◆ Recorded data

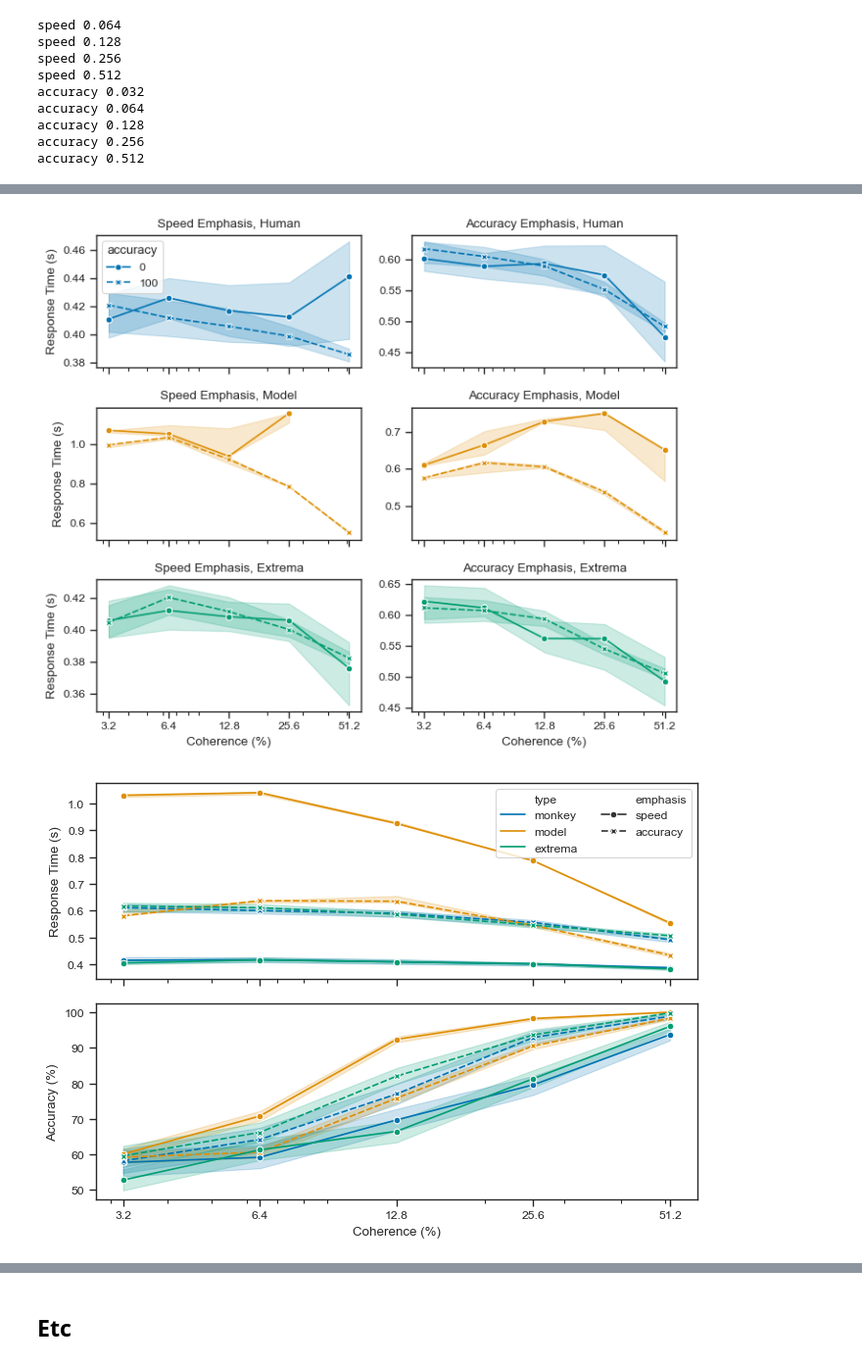
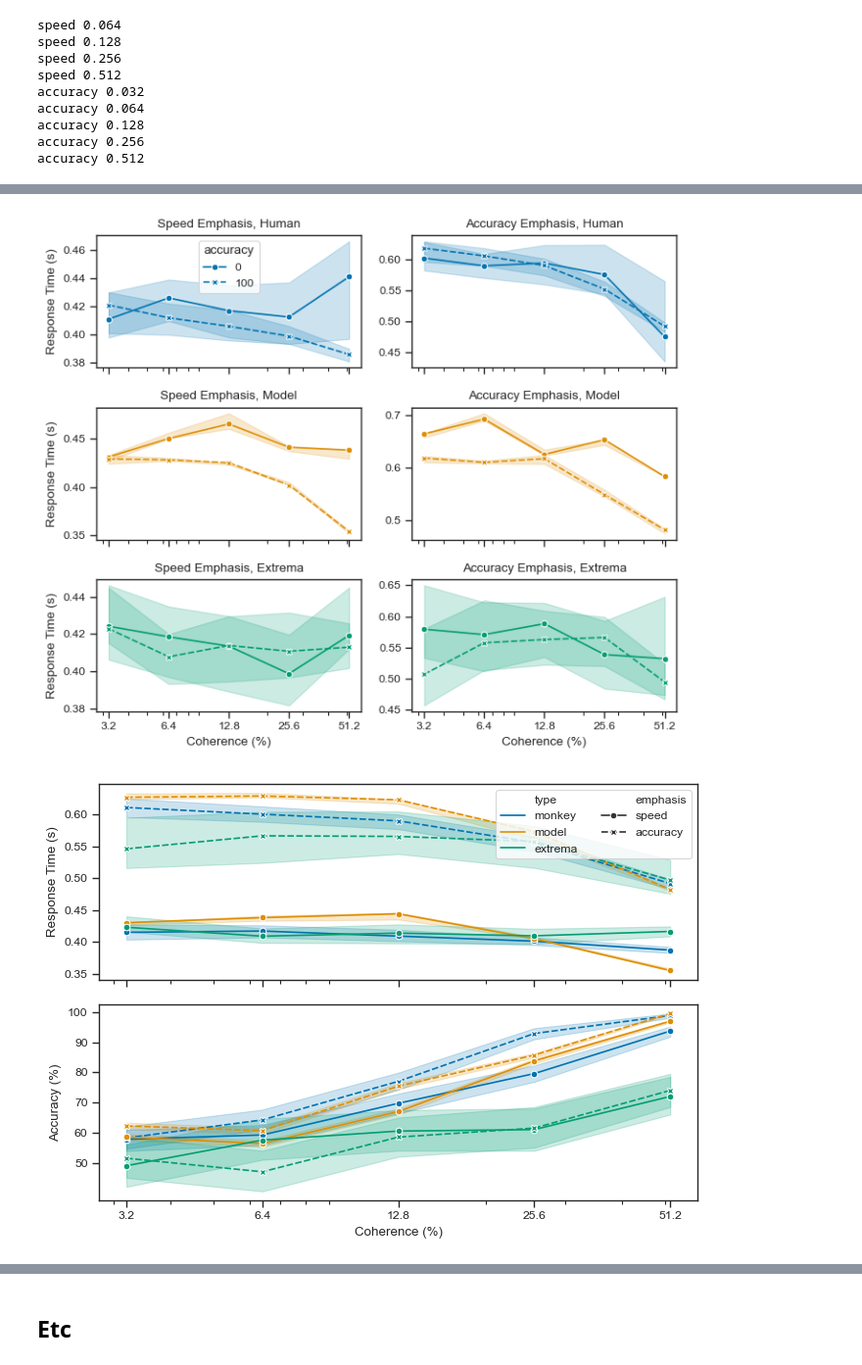
Before and after one commit to psipeter/speed-accuracy-tradeoff, a Jupyter notebook: hanks_compare.ipynb, the cells around one changed output, grey strips where cells are left out. Shown at 98% size. Saved outputs shown, nothing was run; the diff lists cells and outputs as text; code cells hidden in the pictures.

```diff
--- a/hanks_compare.ipynb
+++ b/hanks_compare.ipynb
@@ -359,8 +458,8 @@ plot_RTs("hanks_activity_default", "hanks_extrema_separate", "hanks2014_behavior
 # %%
-plot_correct_incorrect("hanks_activity_default", "hanks_extrema_separate", "hanks2014_behavior")  # "dec27sigma06"
+plot_correct_incorrect("hanks_sim_shared_may21", "hanks_extrema_shared", "hanks2014_behavior")  # "dec27sigma06"
 # %% [output]
-[figure, old version]
+[figure, new version]
 # %%
-plot_sat("hanks_activity_default", "hanks_extrema_separate", "hanks2014_behavior")  # "dec27sigma06"
+plot_sat("hanks_sim_shared_may21", "hanks_extrema_shared", "hanks2014_behavior")  # "dec27sigma06"
 # %% [output]
-[figure, old version]
+[figure, new version]
```
Also changed, not shown: parts of 19 cells of this notebook, 3 other files.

◆ EXERCISE
Write out the entries above verbatim; the pictures do not belong in your copy.

◆ WORKED SOLUTION
Before and after one commit to psipeter/speed-accuracy-tradeoff, a Jupyter notebook: hanks_compare.ipynb, the cells around one changed output, grey strips where cells are left out. Shown at 98% size. Saved outputs shown, nothing was run; the diff lists cells and outputs as text; code cells hidden in the pictures.

```diff
--- a/hanks_compare.ipynb
+++ b/hanks_compare.ipynb
@@ -359,8 +458,8 @@ plot_RTs("hanks_activity_default", "hanks_extrema_separate", "hanks2014_behavior
 # %%
-plot_correct_incorrect("hanks_activity_default", "hanks_extrema_separate", "hanks2014_behavior")  # "dec27sigma06"
+plot_correct_incorrect("hanks_sim_shared_may21", "hanks_extrema_shared", "hanks2014_behavior")  # "dec27sigma06"
 # %% [output]
-[figure, old version]
+[figure, new version]
 # %%
-plot_sat("hanks_activity_default", "hanks_extrema_separate", "hanks2014_behavior")  # "dec27sigma06"
+plot_sat("hanks_sim_shared_may21", "hanks_extrema_shared", "hanks2014_behavior")  # "dec27sigma06"
 # %% [output]
-[figure, old version]
+[figure, new version]
```
Also changed, not shown: parts of 19 cells of this notebook, 3 other files.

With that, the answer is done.